Web interface edit records
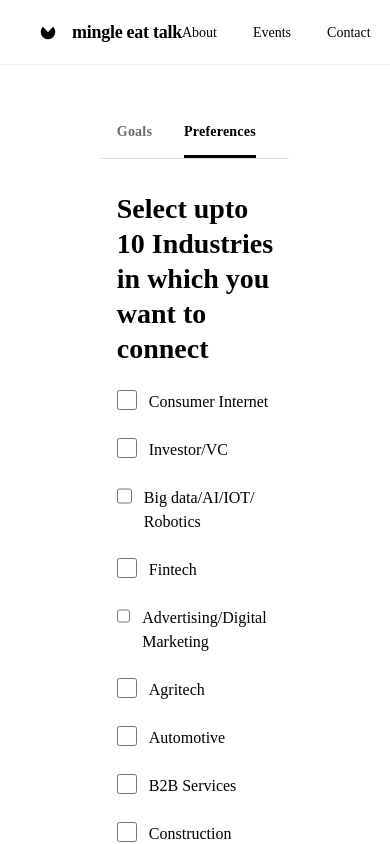
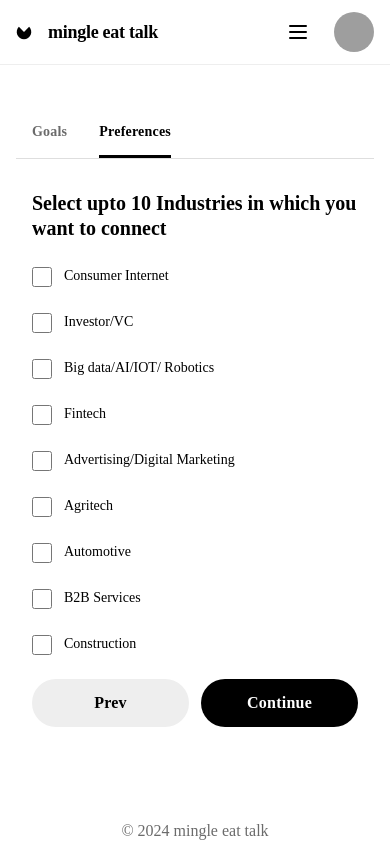
Before and after one commit to GeniusPlums/silver-octo-spoon, a Next.js app: page /profile-page-2 in a window 390 px wide. Shown: the top 844 px of the page. Built offline with nearby package versions, Linux system fonts and the light colour scheme; grey boxes are pictures that could not be loaded.

Commit message:
Mobile layout

```diff
--- a/src/app/profile-page-1/page.tsx
+++ b/src/app/profile-page-1/page.tsx
@@ -14,6 +14,7 @@
 const ProfilePage1: React.FC = () => {
   const router = useRouter();
   const [selectedGoal, setSelectedGoal] = useState<string | null>(null);
+  const [isMenuOpen, setIsMenuOpen] = useState(false);
 
   const handleContinue = () => {
     if (selectedGoal) {
@@ -25,7 +26,7 @@
     <div className="relative flex size-full min-h-screen flex-col bg-white group/design-root overflow-x-hidden font-['Plus_Jakarta_Sans']">
       <div className="layout-container flex h-full grow flex-col">
         {/* Header */}
-        <header className="flex items-center justify-between whitespace-nowrap border-b border-solid border-b-[#EEEEEE] px-10 py-3">
+        <header className="flex items-center justify-between whitespace-nowrap border-b border-solid border-b-[#EEEEEE] px-4 sm:px-6 lg:px-10 py-3">
           <div className="flex items-center gap-4 text-black">
             <div className="size-4">
               <svg viewBox="0 0 48 48" fill="none" xmlns="http://www.w3.org/2000/svg">
@@ -45,15 +46,27 @@
             <h2 className="text-black text-lg font-bold leading-tight tracking-[-0.015em]">mingle eat talk</h2>
           </div>
 
-          <div className="flex flex-1 justify-end gap-8">
-            <div className="flex items-center gap-9">
+          <div className="flex flex-1 justify-end gap-4 items-center">
+            {/* Desktop Navigation */}
+            <div className="hidden lg:flex items-center gap-9">
               <a className="text-black text-sm font-medium leading-normal" href="#">About</a>
               <a className="text-black text-sm font-medium leading-normal" href="#">Events</a>
               <a className="text-black text-sm font-medium leading-normal" href="#">Contact</a>
+              <button className="flex min-w-[84px] max-w-[480px] cursor-pointer items-center justify-center overflow-hidden rounded-full h-10 px-4 bg-black text-white text-sm font-bold leading-normal tracking-[0.015em]">
+                <span className="truncate">Login</span>
+              </button>
             </div>
-            <button className="flex min-w-[84px] max-w-[480px] cursor-pointer items-center justify-center overflow-hidden rounded-full h-10 px-4 bg-black text-white text-sm font-bold leading-normal tracking-[0.015em]">
-              <span className="truncate">Login</span>
+
+            {/* Mobile Menu Button */}
+            <button
+              className="lg:hidden text-black p-2"
+              onClick={() => setIsMenuOpen(!isMenuOpen)}
+            >
+              <svg className="w-6 h-6" fill="none" stroke="currentColor" viewBox="0 0 24 24" xmlns="http://www.w3.org/2000/svg">
+                <path strokeLinecap="round" strokeLinejoin="round" strokeWidth={2} d="M4 6h16M4 12h16M4 18h16" />
+              </svg>
             </button>
+
             <div
               className="bg-center bg-no-repeat aspect-square bg-cover rounded-full size-10"
               style={{
@@ -61,28 +74,42 @@
               }}
             />
           </div>
+
+          {/* Mobile Menu */}
+          {isMenuOpen && (
+            <div className="absolute top-full left-0 right-0 bg-white border-b border-[#EEEEEE] lg:hidden shadow-lg z-50">
+              <nav className="flex flex-col items-center py-4">
+                <a className="text-black text-sm font-medium leading-normal py-2 hover:text-gray-700 w-full text-center" href="#">About</a>
+                <a className="text-black text-sm font-medium leading-normal py-2 hover:text-gray-700 w-full text-center" href="#">Events</a>
+                <a className="text-black text-sm font-medium leading-normal py-2 hover:text-gray-700 w-full text-center" href="#">Contact</a>
+                <button className="flex min-w-[84px] max-w-[480px] cursor-pointer items-center justify-center overflow-hidden rounded-full h-10 px-4 bg-black text-white text-sm font-bold leading-normal tracking-[0.015em] mt-2">
+                  <span className="truncate">Login</span>
+                </button>
+              </nav>
+            </div>
+          )}
         </header>
 
         {/* Main Content */}
-        <div className="px-40 flex flex-1 justify-center py-5">
+        <div className="px-4 sm:px-6 md:px-10 lg:px-40 flex flex-1 justify-center py-5">
           <div className="layout-content-container flex flex-col max-w-[960px] flex-1">
-            <h1 className="text-black tracking-light text-[32px] font-bold leading-tight px-4 text-center pb-3 pt-6">
+            <h1 className="text-black tracking-light text-2xl sm:text-[32px] font-bold leading-tight px-4 text-center pb-3 pt-6">
               Select Your Goal
             </h1>
 
-            <div className="flex gap-3 p-3 flex-wrap pr-4">
+            <div className="flex gap-2 sm:gap-3 p-3 flex-wrap justify-center">
               {goalOptions.map((option, index) => (
                 <button
                   key={index}
                   onClick={() => setSelectedGoal(option.text)}
-                  className={`flex h-8 shrink-0 items-center justify-center gap-x-2 rounded-full pl-2 pr-4 transition-colors ${
+                  className={`flex h-8 items-center justify-center gap-x-2 rounded-full pl-2 pr-3 sm:pr-4 transition-colors ${
                     selectedGoal === option.text
                       ? 'bg-black text-white'
                       : 'bg-[#EEEEEE] text-black hover:bg-gray-200'
                   }`}
                 >
                   <span className="text-xl">{option.icon}</span>
-                  <span className="text-sm font-medium leading-normal">{option.text}</span>
+                  <span className="text-xs sm:text-sm font-medium leading-normal">{option.text}</span>
                 </button>
               ))}
             </div>
@@ -108,7 +135,7 @@
           <div className="flex max-w-[960px] flex-1 flex-col">
             <footer className="flex flex-col gap-6 px-5 py-10 text-center">
               <p className="text-[#6B6B6B] text-base font-normal leading-normal">
-                © 2023 mingle eat talk
+                © 2024 mingle eat talk
               </p>
             </footer>
           </div>
--- a/src/app/profile-page-2/page.tsx
+++ b/src/app/profile-page-2/page.tsx
@@ -22,6 +22,7 @@
 const PreferencesTabPage: React.FC = () => {
   const router = useRouter();
   const [selectedIndustries, setSelectedIndustries] = useState<Industry[]>([]);
+  const [isMenuOpen, setIsMenuOpen] = useState(false);
 
   const handleIndustryChange = (industry: Industry) => {
     setSelectedIndustries(prev => {
@@ -48,7 +49,8 @@
   return (
     <div className="relative flex size-full min-h-screen flex-col bg-white group/design-root overflow-x-hidden font-['Plus_Jakarta_Sans']">
       <div className="layout-container flex h-full grow flex-col">
-        <header className="flex items-center justify-between whitespace-nowrap border-b border-solid border-b-[#EEEEEE] px-10 py-3">
+        {/* Header */}
+        <header className="flex items-center justify-between whitespace-nowrap border-b border-solid border-b-[#EEEEEE] px-4 sm:px-6 lg:px-10 py-3">
           <div className="flex items-center gap-4 text-black">
             <div className="size-4">
               <svg viewBox="0 0 48 48" fill="none" xmlns="http://www.w3.org/2000/svg">
@@ -68,15 +70,27 @@
             <h2 className="text-black text-lg font-bold leading-tight tracking-[-0.015em]">mingle eat talk</h2>
           </div>
 
-          <div className="flex flex-1 justify-end gap-8">
-            <div className="flex items-center gap-9">
+          <div className="flex flex-1 justify-end gap-4 items-center">
+            {/* Desktop Navigation */}
+            <div className="hidden lg:flex items-center gap-9">
               <a className="text-black text-sm font-medium leading-normal" href="#">About</a>
               <a className="text-black text-sm font-medium leading-normal" href="#">Events</a>
               <a className="text-black text-sm font-medium leading-normal" href="#">Contact</a>
+              <button className="flex min-w-[84px] max-w-[480px] cursor-pointer items-center justify-center overflow-hidden rounded-full h-10 px-4 bg-black text-white text-sm font-bold leading-normal tracking-[0.015em]">
+                <span className="truncate">Login</span>
+              </button>
             </div>
-            <button className="flex min-w-[84px] max-w-[480px] cursor-pointer items-center justify-center overflow-hidden rounded-full h-10 px-4 bg-black text-white text-sm font-bold leading-normal tracking-[0.015em]">
-              <span className="truncate">Login</span>
+
+            {/* Mobile Menu Button */}
+            <button
+              className="lg:hidden text-black p-2"
+              onClick={() => setIsMenuOpen(!isMenuOpen)}
+            >
+              <svg className="w-6 h-6" fill="none" stroke="currentColor" viewBox="0 0 24 24" xmlns="http://www.w3.org/2000/svg">
+                <path strokeLinecap="round" strokeLinejoin="round" strokeWidth={2} d="M4 6h16M4 12h16M4 18h16" />
+              </svg>
             </button>
+
             <div
               className="bg-center bg-no-repeat aspect-square bg-cover rounded-full size-10"
               style={{
@@ -84,10 +98,25 @@
               }}
             />
           </div>
+
+          {/* Mobile Menu */}
+          {isMenuOpen && (
+            <div className="absolute top-full left-0 right-0 bg-white border-b border-[#EEEEEE] lg:hidden shadow-lg z-50">
+              <nav className="flex flex-col items-center py-4">
+                <a className="text-black text-sm font-medium leading-normal py-2 hover:text-gray-700 w-full text-center" href="#">About</a>
+                <a className="text-black text-sm font-medium leading-normal py-2 hover:text-gray-700 w-full text-center" href="#">Events</a>
+                <a className="text-black text-sm font-medium leading-normal py-2 hover:text-gray-700 w-full text-center" href="#">Contact</a>
+                <button className="flex min-w-[84px] max-w-[480px] cursor-pointer items-center justify-center overflow-hidden rounded-full h-10 px-4 bg-black text-white text-sm font-bold leading-normal tracking-[0.015em] mt-2">
+                  <span className="truncate">Login</span>
+                </button>
+              </nav>
+            </div>
+          )}
         </header>
 
-        <div className="px-40 flex flex-1 justify-center py-5">
-          <div className="layout-content-container flex flex-col w-[512px] max-w-[512px] py-5 flex-1">
+        {/* Main Content */}
+        <div className="px-4 sm:px-6 md:px-10 lg:px-40 flex flex-1 justify-center py-5">
+          <div className="layout-content-container flex flex-col w-full md:w-[512px] max-w-[512px] py-5 flex-1">
             {/* Navigation Tabs */}
             <div className="pb-3">
               <div className="flex border-b border-[#DEDEDE] px-4 gap-8">
@@ -107,20 +136,20 @@
             </div>
 
             {/* Main Content */}
-            <h2 className="text-black tracking-light text-[28px] font-bold leading-tight px-4 text-left pb-3 pt-5">
+            <h2 className="text-black tracking-light text-xl sm:text-[28px] font-bold leading-tight px-4 text-left pb-3 pt-5">
               Select upto 10 Industries in which you want to connect
             </h2>
 
             <div className="px-4">
               {industries.map((industry) => (
-                <label key={industry.id} className="flex gap-x-3 py-3 flex-row">
+                <label key={industry.id} className="flex gap-x-3 py-3 flex-row items-start">
                   <input
                     type="checkbox"
                     checked={selectedIndustries.some(i => i.id === industry.id)}
                     onChange={() => handleIndustryChange(industry)}
-                    className="h-5 w-5 rounded border-[#DEDEDE] border-2 bg-transparent text-black checked:bg-black checked:border-black checked:bg-[image:var(--checkbox-tick-svg)] focus:ring-0 focus:ring-offset-0 focus:border-[#DEDEDE] focus:outline-none"
+                    className="h-5 w-5 mt-0.5 rounded border-[#DEDEDE] border-2 bg-transparent text-black checked:bg-black checked:border-black checked:bg-[image:var(--checkbox-tick-svg)] focus:ring-0 focus:ring-offset-0 focus:border-[#DEDEDE] focus:outline-none"
                   />
-                  <p className="text-black text-base font-normal leading-normal">{industry.name}</p>
+                  <p className="text-black text-sm sm:text-base font-normal leading-normal">{industry.name}</p>
                 </label>
               ))}
             </div>
@@ -130,13 +159,13 @@
               <div className="flex flex-1 gap-3 flex-wrap px-4 py-3 justify-between">
                 <button
                   onClick={handlePrevious}
-                  className="flex min-w-[84px] max-w-[480px] cursor-pointer items-center justify-center overflow-hidden rounded-full h-12 px-5 bg-[#EEEEEE] text-black text-base font-bold leading-normal tracking-[0.015em]"
+                  className="flex min-w-[84px] flex-1 sm:flex-initial cursor-pointer items-center justify-center overflow-hidden rounded-full h-12 px-5 bg-[#EEEEEE] text-black text-base font-bold leading-normal tracking-[0.015em]"
                 >
                   <span className="truncate">Prev</span>
                 </button>
                 <button
                   onClick={handleContinue}
-                  className="flex min-w-[84px] max-w-[480px] cursor-pointer items-center justify-center overflow-hidden rounded-full h-12 px-5 bg-black text-white text-base font-bold leading-normal tracking-[0.015em]"
+                  className="flex min-w-[84px] flex-1 sm:flex-initial cursor-pointer items-center justify-center overflow-hidden rounded-full h-12 px-5 bg-black text-white text-base font-bold leading-normal tracking-[0.015em]"
                 >
                   <span className="truncate">Continue</span>
                 </button>
@@ -147,7 +176,13 @@
 
         {/* Footer */}
         <footer className="flex justify-center">
-          <div className="flex max-w-[960px] flex-1 flex-col" />
+          <div className="flex max-w-[960px] flex-1 flex-col">
+            <footer className="flex flex-col gap-6 px-5 py-10 text-center">
+              <p className="text-[#6B6B6B] text-base font-normal leading-normal">
+                © 2024 mingle eat talk
+              </p>
+            </footer>
+          </div>
         </footer>
       </div>
     </div>
```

■ Exercise goal
Wherever the string "Main" occurs in the records above, copy that line.

■ Written answer
         {/* Main Content */}
+        {/* Main Content */}
             {/* Main Content */}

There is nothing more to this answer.